I had a bad feeling about this, the first stand-alone spinoff of George Lucas’s revered Star Wars saga, but it turned out it was just something I ate. Because Rogue One kicks ass in all the right ways.

Like an Imperial Star Destroyer, it starts off slow and somewhat clunky but by the time the mind-blowing third act arrives, it’s all a fan can do not to stand up and cheer.

Rumors of extensive reshoots by director Gareth Edwards (Monsters, 2014’s Godzilla) had people wondering if the Force was falling apart in the wake of J.J. Abrams’ 2015 The Force Awakens sequel. Not to worry. The premise here—the canny script is credited to Chris Weitz and Tony Gilroy—takes a single sentence from the original 1977 Star Wars screen crawl that referred to rebel spies stealing the plans for the Death Star and fleshes it out into a 133-minute meditation on (a new) hope, loyalty, and freedom from tyranny that’s now more contemporary than ever.

Felicity Jones is Jyn Erso, the daughter of Galen (Mads Mikkelson), who is the brains behind the moon-sized planet killer. Recruited by a squabbling Rebel Alliance to lead a mission to discover the whereabouts of the Death Star’s schematics, Jyn and swashbuckling rebel Cassian Andor (Diego Luna) and a breakaway band of renegade rebels leave the politics to the politicians and enter the fray against overwhelming odds.

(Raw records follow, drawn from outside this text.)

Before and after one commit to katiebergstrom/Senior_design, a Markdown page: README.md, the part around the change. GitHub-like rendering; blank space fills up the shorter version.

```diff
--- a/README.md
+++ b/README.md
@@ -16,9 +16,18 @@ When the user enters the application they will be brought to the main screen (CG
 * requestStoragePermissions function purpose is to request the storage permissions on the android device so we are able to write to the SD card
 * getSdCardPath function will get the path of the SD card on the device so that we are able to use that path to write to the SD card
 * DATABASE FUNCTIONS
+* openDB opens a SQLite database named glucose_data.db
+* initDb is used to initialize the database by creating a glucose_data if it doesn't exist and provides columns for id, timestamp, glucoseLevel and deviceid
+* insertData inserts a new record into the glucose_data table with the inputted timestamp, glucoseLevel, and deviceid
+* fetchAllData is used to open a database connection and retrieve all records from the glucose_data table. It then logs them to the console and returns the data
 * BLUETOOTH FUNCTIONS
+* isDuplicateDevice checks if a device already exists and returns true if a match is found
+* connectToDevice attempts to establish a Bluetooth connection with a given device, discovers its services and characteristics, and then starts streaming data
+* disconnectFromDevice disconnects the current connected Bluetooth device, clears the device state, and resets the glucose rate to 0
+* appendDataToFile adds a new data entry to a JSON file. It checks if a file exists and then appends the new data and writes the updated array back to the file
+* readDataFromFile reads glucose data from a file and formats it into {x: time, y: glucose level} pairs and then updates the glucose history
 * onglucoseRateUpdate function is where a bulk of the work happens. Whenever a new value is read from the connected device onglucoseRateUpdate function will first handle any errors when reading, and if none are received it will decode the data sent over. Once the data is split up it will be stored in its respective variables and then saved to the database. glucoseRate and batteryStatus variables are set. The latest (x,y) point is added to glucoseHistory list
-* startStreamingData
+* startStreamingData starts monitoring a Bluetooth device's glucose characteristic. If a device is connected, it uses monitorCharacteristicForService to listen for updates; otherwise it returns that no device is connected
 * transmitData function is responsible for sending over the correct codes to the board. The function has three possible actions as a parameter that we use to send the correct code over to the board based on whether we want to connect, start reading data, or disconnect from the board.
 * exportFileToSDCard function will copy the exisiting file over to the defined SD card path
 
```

In this respect, Rogue One is at its heart a World War II suicide-mission movie with echoes of The Guns of Navarone and The Dirty Dozen, among others. A wealth of new characters are introduced, most notably the white-caped Imperial villain Orson Krennic (Ben Mendelsohn), while a surprising—well, maybe not so surprising after all—number of eerily familiar faces also appear in a deuce of jaw-dropping reveals.

To say much more would spoil the fun, of which there is plenty, but it should also be noted that Rogue One has a tear-jerking abundance of heart, with a rousing finale that’s on par with The Empire Strikes Back. Granted, it does take a while to get the necessary first-act exposition out of the way—Edwards could have cut a solid 10 minutes out of the film without sacrificing anything too important—but as a satisfying Saturday afternoon popcorn matinee, you’re unlikely to find anything better this holiday season.